- _TASK TO CARRY OUT_
Look for "readme" in the listing below. Gather each line that contains it.

BEGIN

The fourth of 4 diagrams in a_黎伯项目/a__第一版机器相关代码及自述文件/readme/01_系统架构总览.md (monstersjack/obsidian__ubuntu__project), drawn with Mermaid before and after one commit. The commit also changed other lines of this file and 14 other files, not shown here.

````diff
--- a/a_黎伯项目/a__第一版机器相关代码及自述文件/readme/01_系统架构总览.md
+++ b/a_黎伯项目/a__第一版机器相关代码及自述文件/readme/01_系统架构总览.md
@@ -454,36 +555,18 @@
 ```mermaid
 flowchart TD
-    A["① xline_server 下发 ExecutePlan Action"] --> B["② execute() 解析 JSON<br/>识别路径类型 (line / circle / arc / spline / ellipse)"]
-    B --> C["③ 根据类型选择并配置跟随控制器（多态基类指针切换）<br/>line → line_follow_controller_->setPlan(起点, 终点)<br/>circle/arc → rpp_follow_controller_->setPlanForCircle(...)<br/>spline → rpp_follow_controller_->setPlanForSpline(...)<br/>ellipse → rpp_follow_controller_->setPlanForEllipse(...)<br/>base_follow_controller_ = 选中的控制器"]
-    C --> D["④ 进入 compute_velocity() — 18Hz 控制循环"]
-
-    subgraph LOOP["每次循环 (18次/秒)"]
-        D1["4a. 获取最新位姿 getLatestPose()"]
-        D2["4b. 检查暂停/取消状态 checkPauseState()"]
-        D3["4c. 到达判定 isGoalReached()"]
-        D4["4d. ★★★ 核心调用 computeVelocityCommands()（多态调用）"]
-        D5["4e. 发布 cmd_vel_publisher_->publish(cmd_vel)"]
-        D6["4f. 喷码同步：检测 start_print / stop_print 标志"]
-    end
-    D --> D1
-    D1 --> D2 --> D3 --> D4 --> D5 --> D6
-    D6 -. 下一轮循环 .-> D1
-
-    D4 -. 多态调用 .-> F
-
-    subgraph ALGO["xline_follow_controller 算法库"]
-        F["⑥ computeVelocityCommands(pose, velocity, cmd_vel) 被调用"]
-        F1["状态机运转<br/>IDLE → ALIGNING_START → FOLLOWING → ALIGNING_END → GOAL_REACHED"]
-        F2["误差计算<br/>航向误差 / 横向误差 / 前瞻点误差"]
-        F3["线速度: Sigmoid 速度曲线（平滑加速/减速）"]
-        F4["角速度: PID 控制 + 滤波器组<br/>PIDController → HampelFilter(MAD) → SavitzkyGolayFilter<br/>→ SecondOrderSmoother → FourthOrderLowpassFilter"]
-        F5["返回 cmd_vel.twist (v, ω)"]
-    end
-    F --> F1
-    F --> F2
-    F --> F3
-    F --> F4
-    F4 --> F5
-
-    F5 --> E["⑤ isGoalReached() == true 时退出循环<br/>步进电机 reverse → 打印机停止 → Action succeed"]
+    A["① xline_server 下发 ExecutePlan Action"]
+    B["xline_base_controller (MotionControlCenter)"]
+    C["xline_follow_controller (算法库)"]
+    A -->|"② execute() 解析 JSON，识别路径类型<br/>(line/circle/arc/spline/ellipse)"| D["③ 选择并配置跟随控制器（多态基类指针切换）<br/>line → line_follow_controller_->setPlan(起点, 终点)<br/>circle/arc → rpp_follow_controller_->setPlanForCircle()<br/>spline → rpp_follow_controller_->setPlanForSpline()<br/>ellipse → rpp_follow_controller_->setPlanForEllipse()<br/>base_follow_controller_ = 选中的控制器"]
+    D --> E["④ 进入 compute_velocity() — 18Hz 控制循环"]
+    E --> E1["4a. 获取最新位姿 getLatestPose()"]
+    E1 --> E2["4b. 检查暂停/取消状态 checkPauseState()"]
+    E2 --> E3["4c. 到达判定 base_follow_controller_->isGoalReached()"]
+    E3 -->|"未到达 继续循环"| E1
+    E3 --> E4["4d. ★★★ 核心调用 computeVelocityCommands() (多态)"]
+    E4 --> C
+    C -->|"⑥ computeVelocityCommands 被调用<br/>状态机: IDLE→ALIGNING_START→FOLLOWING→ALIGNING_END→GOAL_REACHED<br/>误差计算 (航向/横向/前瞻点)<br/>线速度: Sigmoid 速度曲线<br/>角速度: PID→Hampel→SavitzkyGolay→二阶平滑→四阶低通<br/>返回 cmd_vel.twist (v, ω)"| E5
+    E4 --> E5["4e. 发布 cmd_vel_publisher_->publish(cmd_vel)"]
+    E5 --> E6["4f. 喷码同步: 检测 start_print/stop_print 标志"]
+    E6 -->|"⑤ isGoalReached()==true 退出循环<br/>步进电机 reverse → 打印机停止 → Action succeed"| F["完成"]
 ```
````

END

- _SOLUTION FOR THIS TASK_
The fourth of 4 diagrams in a_黎伯项目/a__第一版机器相关代码及自述文件/readme/01_系统架构总览.md (monstersjack/obsidian__ubuntu__project), drawn with Mermaid before and after one commit. The commit also changed other lines of this file and 14 other files, not shown here.
--- a/a_黎伯项目/a__第一版机器相关代码及自述文件/readme/01_系统架构总览.md
+++ b/a_黎伯项目/a__第一版机器相关代码及自述文件/readme/01_系统架构总览.md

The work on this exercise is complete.